At its meeting late last week, the European Central Bank (ECB) made no policy changes, as expected. The ECB also provided very little new information in terms of guidance about future policy, and the impact on U.S. mortgage rates was minor. On Monday, however, an ECB official said that the ECB should end its bond purchases as soon as possible after the current program ends in September. The possibility of reduced demand for bonds caused global yields to rise, including U.S. mortgage rates.
Like the ECB meeting, no surprises emerged from Wednesday’s U.S. Fed meeting. Expectations for the pace of future federal funds rate hikes remained nearly the same following the meeting. Jerome Powell will officially take over as Fed Chair during the first week of February.
The major economic data released over the past week was roughly neutral for mortgage rates and had little impact. The core Personal Consumption Expenditures (PCE) Price Index, the inflation indicator favored by the Fed, remained at an annual rate of increase of just 1.5%. This is well below the Fed’s target level of 2.0%.
Gross domestic product (GDP), the broadest measure of economic growth, increased 2.6% during the fourth quarter of 2017. This was less than expected, but the shortfall was completely due to a decline in inventories. Investors generally view changes in inventory levels simply as a transfer of growth between quarters rather than as an indicator of the strength of the economy. They focused much more on the strong consumer and business spending during the fourth quarter.
Looking ahead, the Institute for Supply Management (ISM) Manufacturing Index will come out on Thursday. The key monthly Employment Report will be released on Friday.

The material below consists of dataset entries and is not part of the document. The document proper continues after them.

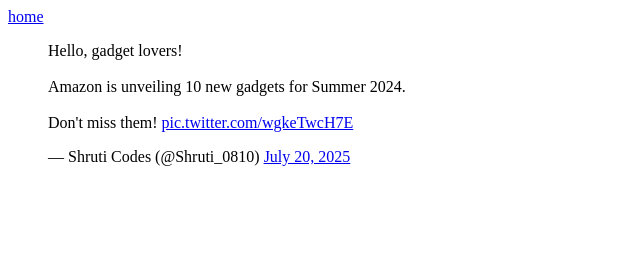
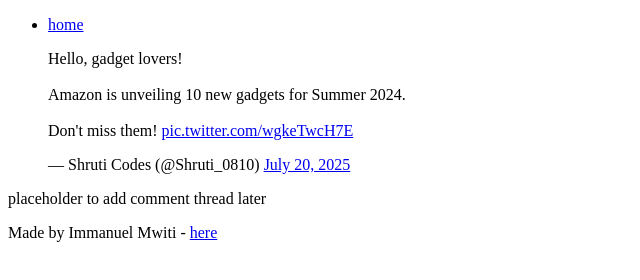
Before and after one commit to Immah94311/My_First_Portfolio, a plain HTML site: page html_basic/tweets.html in a window 1280 px wide. Shown: the whole page, without its empty margins (0-640 px from the left). Drawn offline with Linux system fonts and the light colour scheme.

Commit message:
fourth commit

```diff
--- a/html_basic/tweets.html
+++ b/html_basic/tweets.html
@@ -6,10 +6,28 @@
     <title>My first portfolio</title>
 </head>
 <body>
+    <header>
+        <ul>
+            <li><a href="index.html">home</a></li>
 
-    <a href="index.html">home</a>
+        </ul>
+    </header>
+    <main>
+        <article>
+            <blockquote class="twitter-tweet"><p lang="en" dir="ltr">Hello, gadget lovers!<br><br>Amazon is unveiling 10 new gadgets for Summer 2024.<br><br>Don&#39;t miss them! <a href="https://t.co/wgkeTwcH7E">pic.twitter.com/wgkeTwcH7E</a></p>&mdash; Shruti Codes (@Shruti_0810) <a href="https://twitter.com/Shruti_0810/status/1946871783736717399?ref_src=twsrc%5Etfw">July 20, 2025</a></blockquote> <script async src="https://platform.twitter.com/widgets.js" charset="utf-8"></script>
+        </article>
+        <aside>
+            <p>placeholder to add comment thread later</p>
+        </aside>
 
-    <blockquote class="twitter-tweet"><p lang="en" dir="ltr">Hello, gadget lovers!<br><br>Amazon is unveiling 10 new gadgets for Summer 2024.<br><br>Don&#39;t miss them! <a href="https://t.co/wgkeTwcH7E">pic.twitter.com/wgkeTwcH7E</a></p>&mdash; Shruti Codes (@Shruti_0810) <a href="https://twitter.com/Shruti_0810/status/1946871783736717399?ref_src=twsrc%5Etfw">July 20, 2025</a></blockquote> <script async src="https://platform.twitter.com/widgets.js" charset="utf-8"></script>
+    </main>
+    <footer>
+        <p>Made by Immanuel Mwiti - <a href="https://github.com/Immah94311" target="_blank">here</a></p>
+    </footer>
+
+
+
+
 
 </body>
 </html>
```
Also changed, not shown: html_basic/index.html (+12 -1 lines).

As usual, this data on the number of jobs, the unemployment rate, and wage inflation will be the most highly anticipated economic data of the month. The ISM Services Index will come out on February 5. The efforts to reach an agreement to fund the government after February 8 also could influence mortgage rates.